Husserl talks about this in his own descriptions of the operation of scientific inquiry. Even if I understand that my lover is a sack of continuously reacting chemicals, I cannot directly experience her as that. I can only experience her as the person which she is to me. My consciousness cannot experientially access this abstract state of affairs in which my lover is simply chemicals, even if I can mentally recall and assent to this fact. A doctor could approach such an experience with increasing conceptual approximation by way of performing various tests or surgeries on my lover, although the doctor also will never fully be able to experience her as a sack of chemicals rather than as a person.
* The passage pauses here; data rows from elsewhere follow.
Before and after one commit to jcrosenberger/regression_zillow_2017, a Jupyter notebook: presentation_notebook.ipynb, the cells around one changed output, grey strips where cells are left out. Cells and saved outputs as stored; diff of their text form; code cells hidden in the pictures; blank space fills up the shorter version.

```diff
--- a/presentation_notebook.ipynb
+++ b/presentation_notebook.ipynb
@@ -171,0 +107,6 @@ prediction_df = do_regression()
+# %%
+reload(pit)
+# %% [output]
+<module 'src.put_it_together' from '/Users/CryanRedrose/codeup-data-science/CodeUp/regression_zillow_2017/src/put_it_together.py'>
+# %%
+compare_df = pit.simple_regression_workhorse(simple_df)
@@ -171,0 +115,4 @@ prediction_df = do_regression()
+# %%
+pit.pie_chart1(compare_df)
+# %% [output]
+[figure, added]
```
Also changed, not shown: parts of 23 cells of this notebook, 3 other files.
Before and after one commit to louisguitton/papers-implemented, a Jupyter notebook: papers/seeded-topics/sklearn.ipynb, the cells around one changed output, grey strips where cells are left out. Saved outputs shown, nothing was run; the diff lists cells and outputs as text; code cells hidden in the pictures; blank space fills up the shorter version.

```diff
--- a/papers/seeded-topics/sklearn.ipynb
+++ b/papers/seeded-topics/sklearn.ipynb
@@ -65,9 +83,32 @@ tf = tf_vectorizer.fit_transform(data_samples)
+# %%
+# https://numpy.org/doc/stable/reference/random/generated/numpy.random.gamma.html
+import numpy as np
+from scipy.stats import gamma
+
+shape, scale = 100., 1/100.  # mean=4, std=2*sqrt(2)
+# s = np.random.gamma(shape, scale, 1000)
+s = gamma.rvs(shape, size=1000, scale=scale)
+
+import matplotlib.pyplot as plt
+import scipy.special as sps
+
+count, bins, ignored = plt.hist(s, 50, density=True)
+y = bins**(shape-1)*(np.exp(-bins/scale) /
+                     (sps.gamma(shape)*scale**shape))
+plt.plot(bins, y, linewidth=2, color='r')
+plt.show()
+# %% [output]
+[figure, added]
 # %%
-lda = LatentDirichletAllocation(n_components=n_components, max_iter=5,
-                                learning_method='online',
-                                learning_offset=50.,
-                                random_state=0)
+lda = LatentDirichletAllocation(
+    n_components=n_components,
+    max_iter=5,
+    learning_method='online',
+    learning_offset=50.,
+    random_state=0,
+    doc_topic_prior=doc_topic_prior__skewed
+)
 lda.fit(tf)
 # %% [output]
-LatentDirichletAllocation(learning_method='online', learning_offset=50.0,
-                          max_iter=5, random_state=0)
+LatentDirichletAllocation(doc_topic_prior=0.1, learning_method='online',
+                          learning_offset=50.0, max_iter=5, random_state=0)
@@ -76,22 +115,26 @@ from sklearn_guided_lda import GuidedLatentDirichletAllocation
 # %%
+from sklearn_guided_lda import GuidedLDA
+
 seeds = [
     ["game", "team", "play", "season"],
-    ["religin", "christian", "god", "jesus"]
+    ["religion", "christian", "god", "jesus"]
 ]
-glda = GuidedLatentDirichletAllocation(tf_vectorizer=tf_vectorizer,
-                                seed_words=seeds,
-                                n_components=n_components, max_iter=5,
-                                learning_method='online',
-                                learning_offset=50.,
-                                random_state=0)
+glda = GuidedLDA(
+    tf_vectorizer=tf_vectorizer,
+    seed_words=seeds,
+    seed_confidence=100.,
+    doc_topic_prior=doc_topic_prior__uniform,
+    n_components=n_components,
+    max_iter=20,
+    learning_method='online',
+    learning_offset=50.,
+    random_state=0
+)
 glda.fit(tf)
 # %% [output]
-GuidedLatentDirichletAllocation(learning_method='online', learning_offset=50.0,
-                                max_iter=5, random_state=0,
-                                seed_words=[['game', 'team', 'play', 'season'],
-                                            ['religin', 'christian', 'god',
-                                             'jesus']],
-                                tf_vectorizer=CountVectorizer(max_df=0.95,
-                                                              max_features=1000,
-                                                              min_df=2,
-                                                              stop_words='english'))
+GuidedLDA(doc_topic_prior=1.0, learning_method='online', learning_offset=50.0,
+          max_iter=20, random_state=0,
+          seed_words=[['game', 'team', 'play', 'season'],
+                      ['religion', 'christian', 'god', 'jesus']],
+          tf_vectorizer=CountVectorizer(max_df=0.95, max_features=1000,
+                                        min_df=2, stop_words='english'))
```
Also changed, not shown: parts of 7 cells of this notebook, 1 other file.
Perhaps morticians are able to come closest to this experience of other human beings, but I would need to talk to a mortician to explore that possibility in greater detail.
To close and summarize, I am inclined to find Meillassoux's ancestrality challenge to correlationism unpersuasive for at least two reasons – (1) understanding ancestral events as events or recognizing fossil matter as indicating the existence of such ancestral events relies on the conceptual power of technologies, both physical and mental, to access them in the first place, and (2) I do not see any evidence which persuades me that the answer which Meillassoux seeks – a description of the event in terms of internal properties which exist without reference outside of themselves – can exist or be coherent. With Wittgenstein, I would counsel that whereof we cannot speak, we must be silent.
I hope that this piece alerted you to some new ideas that you might not have encountered before! Meillassoux's work is exceptional, and demands to be taken seriously. You can help support Samsara Diagnostics by purchasing his After Finitude through my Bookshop affiliate link.